Daily Management Review

G7 Group Of Nations Has Decided To Establish A Fixed Price For Russian Oil: Reports


The Group of Seven wealthy nations and Australia have decided against adopting a floating rate when they finalize a price cap on Russian oil later this month, sources said on Thursday.
In order to prevent the EU and U.S. sanctions intended to restrict Moscow's ability to finance its invasion of Ukraine from squeezing the global oil market from taking effect on Dec. 5, U.S. officials and G7 countries have been engaged in intense negotiations in recent weeks.
“The Coalition has agreed the price cap will be a fixed price that will be reviewed regularly rather than a discount to an index," said a coalition source, who was not authorized to speak publicly. "This will increase market stability and simplify compliance to minimize the burden on market participants.”
Although the initial price hasn't been decided upon, multiple sources indicated that it will be in the upcoming weeks. Without going into further detail, the source said that the coalition partners had agreed to review the fixed price on a regular basis and make adjustments as necessary.
According to the source, there would have been too much volatility and potential price swings if the price had been set as a discount to some index.
According to a second source with knowledge of the discussions, the coalition was concerned that a floating price set below the Brent international benchmark might allow Russian President Vladimir Putin to manipulate the system by reducing supply.
Putin might benefit from a floating price system because, if Brent rose as a result of a reduction in oil from Russia, one of the world's largest producers, the price for oil in his nation would also rise. The coalition and bureaucracy will need to meet more frequently to review the agreed fixed price system, according to the source.
The price cap, which will take effect on December 5 for crude and February 5 for oil products, is intended to limit funding to Russia without reducing supply to consumers, according to U.S. Treasury Secretary Janet Yellen and other G7 officials. Russia has declared that it will stop supplying oil to nations that impose price caps.
The G7 plan, which is set to go into effect in a month, is eagerly anticipated by the shipping industry.

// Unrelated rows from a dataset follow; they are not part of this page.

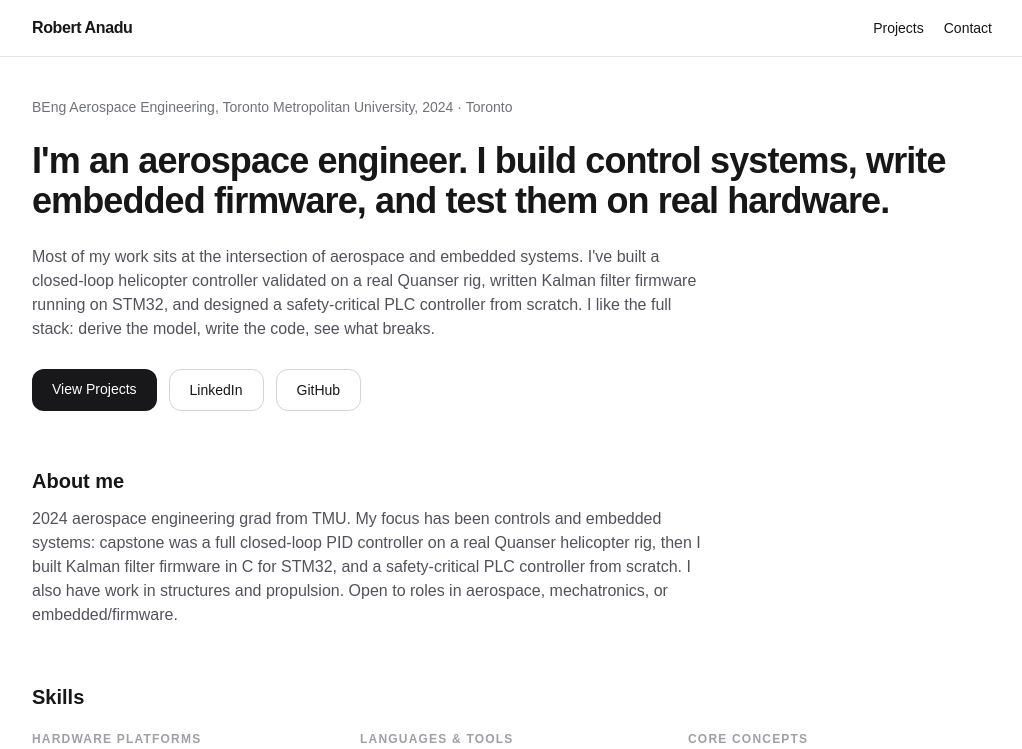
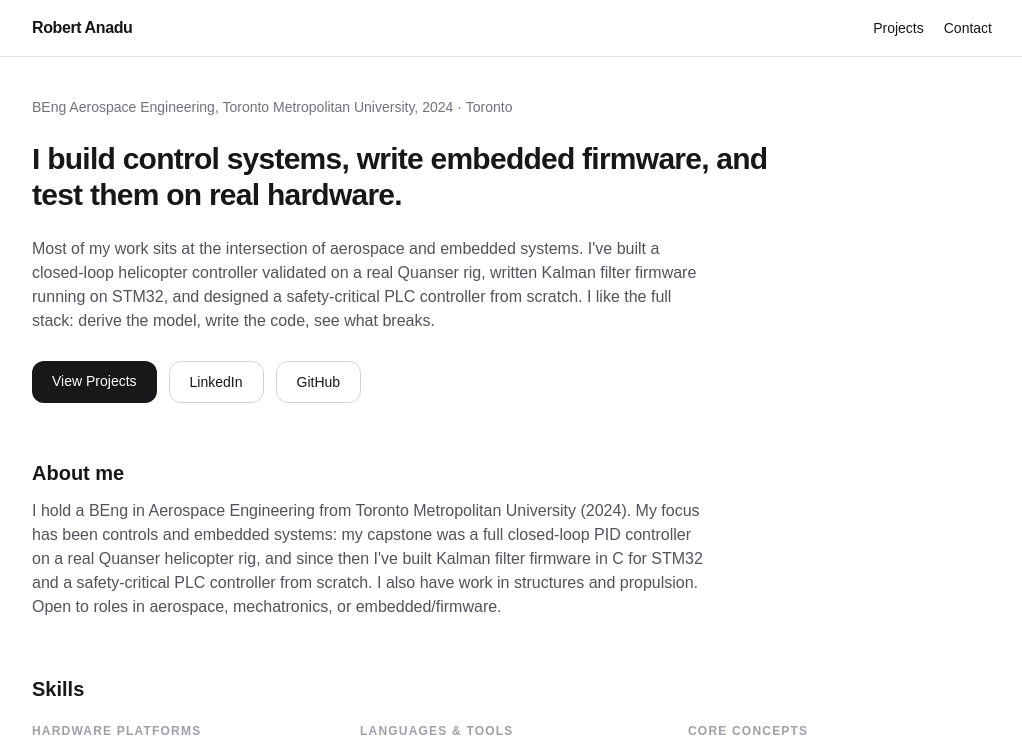
Before and after one commit to ranadu/aerospace-portfolio, a Next.js app: page / in a window 1280 px wide. Shown: the top 749 px of the page, without its empty margins (128-1150 px from the left). Built offline with nearby package versions, Linux system fonts and the light colour scheme.

Commit message:
Update page.tsx

```diff
--- a/app/page.tsx
+++ b/app/page.tsx
@@ -24,8 +24,8 @@ export default function HomePage() {
           BEng Aerospace Engineering, Toronto Metropolitan University, 2024&nbsp;·&nbsp;Toronto
         </p>
 
-        <h1 className="text-3xl font-semibold tracking-tight sm:text-4xl">
-          I'm an aerospace engineer. I build control systems, write embedded firmware, and test them on real hardware.
+        <h1 className="max-w-3xl text-2xl font-semibold tracking-tight sm:text-3xl">
+          I build control systems, write embedded firmware, and test them on real hardware.
         </h1>
 
         <p className="max-w-2xl text-zinc-600 dark:text-zinc-300">
@@ -65,11 +65,12 @@ export default function HomePage() {
       <section className="mt-14 max-w-2xl space-y-3">
         <h2 className="text-xl font-semibold">About me</h2>
         <p className="text-zinc-600 dark:text-zinc-300">
-          2024 aerospace engineering grad from TMU. My focus has been controls and embedded
-          systems: capstone was a full closed-loop PID controller on a real Quanser helicopter
-          rig, then I built Kalman filter firmware in C for STM32, and a safety-critical PLC
-          controller from scratch. I also have work in structures and propulsion. Open to roles
-          in aerospace, mechatronics, or embedded/firmware.
+          I hold a BEng in Aerospace Engineering from Toronto Metropolitan University (2024).
+          My focus has been controls and embedded systems: my capstone was a full closed-loop
+          PID controller on a real Quanser helicopter rig, and since then I've built Kalman
+          filter firmware in C for STM32 and a safety-critical PLC controller from scratch.
+          I also have work in structures and propulsion. Open to roles in aerospace,
+          mechatronics, or embedded/firmware.
         </p>
       </section>
 
```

A consistent price cap might make it easier for insurers to renew contracts and start new ones because they wouldn't have to worry about the price being changed by the nations that import Russian oil, which might have put them at risk of sanctions.
Treasury and the embassies of coalition members, which include the G7 wealthy nations, the European Union, and Australia, were unavailable for comment right away.
Separately, The Wall Street Journal reported on Friday that the US and its allies had reached an agreement on additional specifics regarding which sales of Russian oil will be subject to the price cap.
The nations agreed that the price cap would only apply to each load of Russian oil traveling by sea when it is first sold to a customer on land. The report, which cited people with knowledge of the situation, was not immediately corroborated by Reuters.